Hearts are amazing things. When they break, it feels as though we can never be whole again. What we previously knew as love gets dashed on the rocks, shattered into a millions fragments and scattered all over the landscape of our lives. It feels at times like we can never survive it. And yet we do. That shattered, scattered experience is incredibly disorienting. It seems as though nothing is where we thought it belonged and we can barely see through our tears to figure out how to do even simple things: Get out of bed, brush our teeth, look into other people’s eyes, eat food, be… alive. Vitality can seem weirdly out of reach, like a floater in your eye that’s always just beyond your field of vision. Whether our hearts have shattered due to the death of someone important to us or the death of a hope, an important dream or a vital Idea, we grieve. That very disorientation is, in fact, a vitally important task of grief. It is part of what J. William Worden refers to as “adjusting to the new environment,” (see Our lives have changed forever. Most often, these are not changes we asked for, but even when they are, the pain can be searing. I’m the words of traumatologist and musician, J. Eric Gentry, “Love is gonna cut you ‘fore it makes you whole.” Sitting in the middle of all of that brokenness and looking at this overwhelming scatter of pieces puts us in a position to complete other tasks of grief that are necessary for healing. One of our grief tasks is accepting the reality of the loss. We don’t want to. We want the old life back. But sitting in the pieces, we come to understand on a visceral level that a return to the “old normal” is now impossible. This pushes us to another grief task: Relocating the deceased (person or dream,) in our lives in a new way.
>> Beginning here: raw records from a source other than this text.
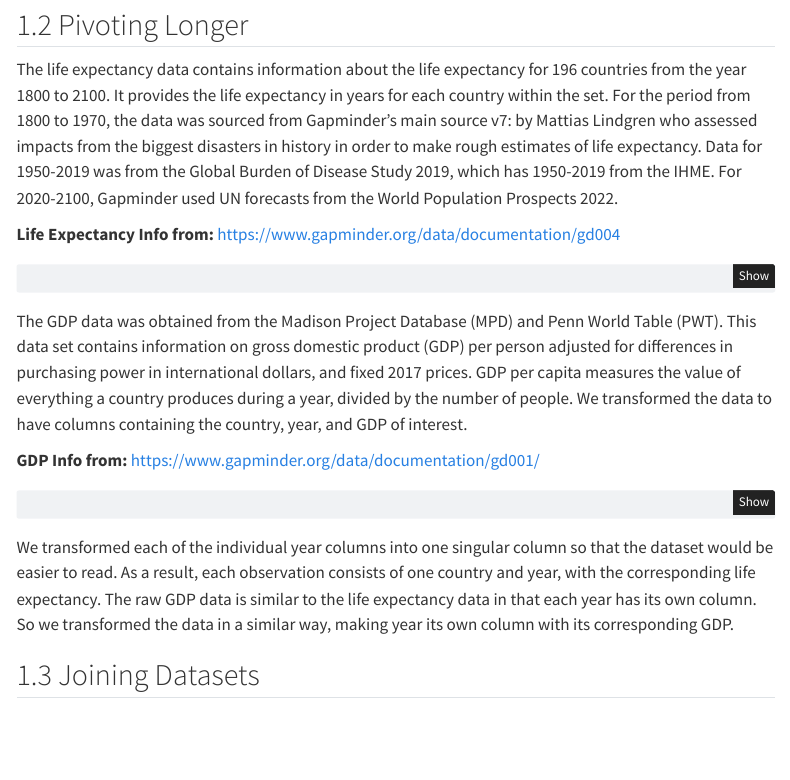
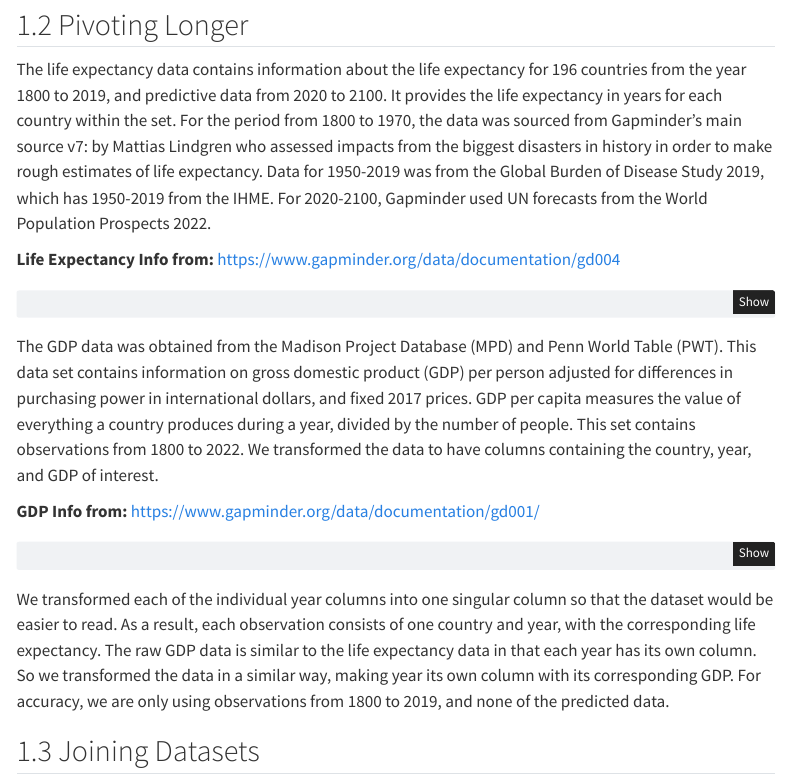
Before and after one commit to gapsay/stat331-FinalProject, a Quarto document (final_project_stat331.qmd): the page in a window 1100 px wide, from 810 px down. Rendered offline with R 4.5, knitr and Pandoc in place of Quarto, with nearby package versions; some code elsewhere in the file could not run offline; menus at the side of the page are left out.

Commit message:
altered year descriptions

````diff
--- a/final_project_stat331.qmd
+++ b/final_project_stat331.qmd
@@ -62,7 +62,7 @@ clean_year <- function(str) {
 
 ## 1.2 Pivoting Longer
 
-The life expectancy data contains information about the life expectancy for 196 countries from the year 1800 to 2100. It provides the life expectancy in years for each country within the set. For the period from 1800 to 1970, the data was sourced from Gapminder’s main source v7: by Mattias Lindgren who assessed impacts from the biggest disasters in history in order to make rough estimates of life expectancy. Data for 1950-2019 was from the Global Burden of Disease Study 2019, which has 1950-2019 from the IHME. For 2020-2100, Gapminder used UN forecasts from the World Population Prospects 2022.
+The life expectancy data contains information about the life expectancy for 196 countries from the year 1800 to 2019, and predictive data from 2020 to 2100. It provides the life expectancy in years for each country within the set. For the period from 1800 to 1970, the data was sourced from Gapminder’s main source v7: by Mattias Lindgren who assessed impacts from the biggest disasters in history in order to make rough estimates of life expectancy. Data for 1950-2019 was from the Global Burden of Disease Study 2019, which has 1950-2019 from the IHME. For 2020-2100, Gapminder used UN forecasts from the World Population Prospects 2022.
 
 **Life Expectancy Info from:** <https://www.gapminder.org/data/documentation/gd004>
 
@@ -80,7 +80,7 @@ lex <- lex_raw |>
   )
 ```
 
-The GDP data was obtained from the Madison Project Database (MPD) and Penn World Table (PWT). This data set contains information on gross domestic product (GDP) per person adjusted for differences in purchasing power in international dollars, and fixed 2017 prices. GDP per capita measures the value of everything a country produces during a year, divided by the number of people. We transformed the data to have columns containing the country, year, and GDP of interest.
+The GDP data was obtained from the Madison Project Database (MPD) and Penn World Table (PWT). This data set contains information on gross domestic product (GDP) per person adjusted for differences in purchasing power in international dollars, and fixed 2017 prices. GDP per capita measures the value of everything a country produces during a year, divided by the number of people. This set contains observations from 1800 to 2022. We transformed the data to have columns containing the country, year, and GDP of interest.
 
 **GDP Info from:** <https://www.gapminder.org/data/documentation/gd001/>
 
@@ -103,7 +103,7 @@ gdp_pcap <- gdp_pcap_raw |>
   )
 ```
 
-We transformed each of the individual year columns into one singular column so that the dataset would be easier to read. As a result, each observation consists of one country and year, with the corresponding life expectancy. The raw GDP data is similar to the life expectancy data in that each year has its own column. So we transformed the data in a similar way, making year its own column with its corresponding GDP.
+We transformed each of the individual year columns into one singular column so that the dataset would be easier to read. As a result, each observation consists of one country and year, with the corresponding life expectancy. The raw GDP data is similar to the life expectancy data in that each year has its own column. So we transformed the data in a similar way, making year its own column with its corresponding GDP. For accuracy, we are only using observations from 1800 to 2019, and none of the predicted data.
 
 ## 1.3 Joining Datasets
 
````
We sift through the pieces as we can. We choose for some to stay and some to go. We mosaic our hearts back together in a different way. At times like this, sharing our pain with others can be incredibly helpful. “A grief shared is grief halved.” We fear that in the blur of our tears and the fire of our anger we might lose some of those pieces of our heart forever. When we share with trusted others, they can hold some of the pieces for us. They won’t let us forget who we are and who we have been. In so doing, these trusted confidantes add some beautiful pieces of their own to our new heart mosaic. We find comfort, connection and company. This doesn’t take away our pain, but it does remind us that there is more to our lives than just pain. This is critically important to healing. Make no mistake about it: The new mosaic we form will also shatter at some point. Anyone who lives any significant amount of time shatters, reforms, shatters and reforms over and over again through life. As younger people we think the goal is to keep an in tact, shiny and beautiful heart. As we cycle through losses and changes over and over again, hopefully we come to understand a new goal – one of resiliency and continual re-creation. The joy of life is not only found in the wonderfulness of it, but also in the terribleness of it. Just as music notes mean nothing without silence to shape them, a vital life is composed of the full gamut of human experience. There are gifts to be found in the pain and our expertise in re-creating beauty is strengthened with each shattering experience. When we fight to keep from feeling our pain we cut off our ability to flourish and move from pain. We suffer unnecessarily. They say, “pain is inevitable, suffering is voluntary.” If we want to stop suffering, ironically, we have to stop resisting the pain. The pieces will come back together. At times, our best choice for a “trusted other” is a professional counselor/therapist. Someone who understands the process of grief, can help you choose healthy coping strategies and who is not personally involved in your situation can help you work your pain through well, hold importance pieces of your mosaic for you, and help you determine how you want to recreate your heart this time. If I can be that person for you, just click the Contact Tiffany button, or click here: It’s time to move from surviving to thriving.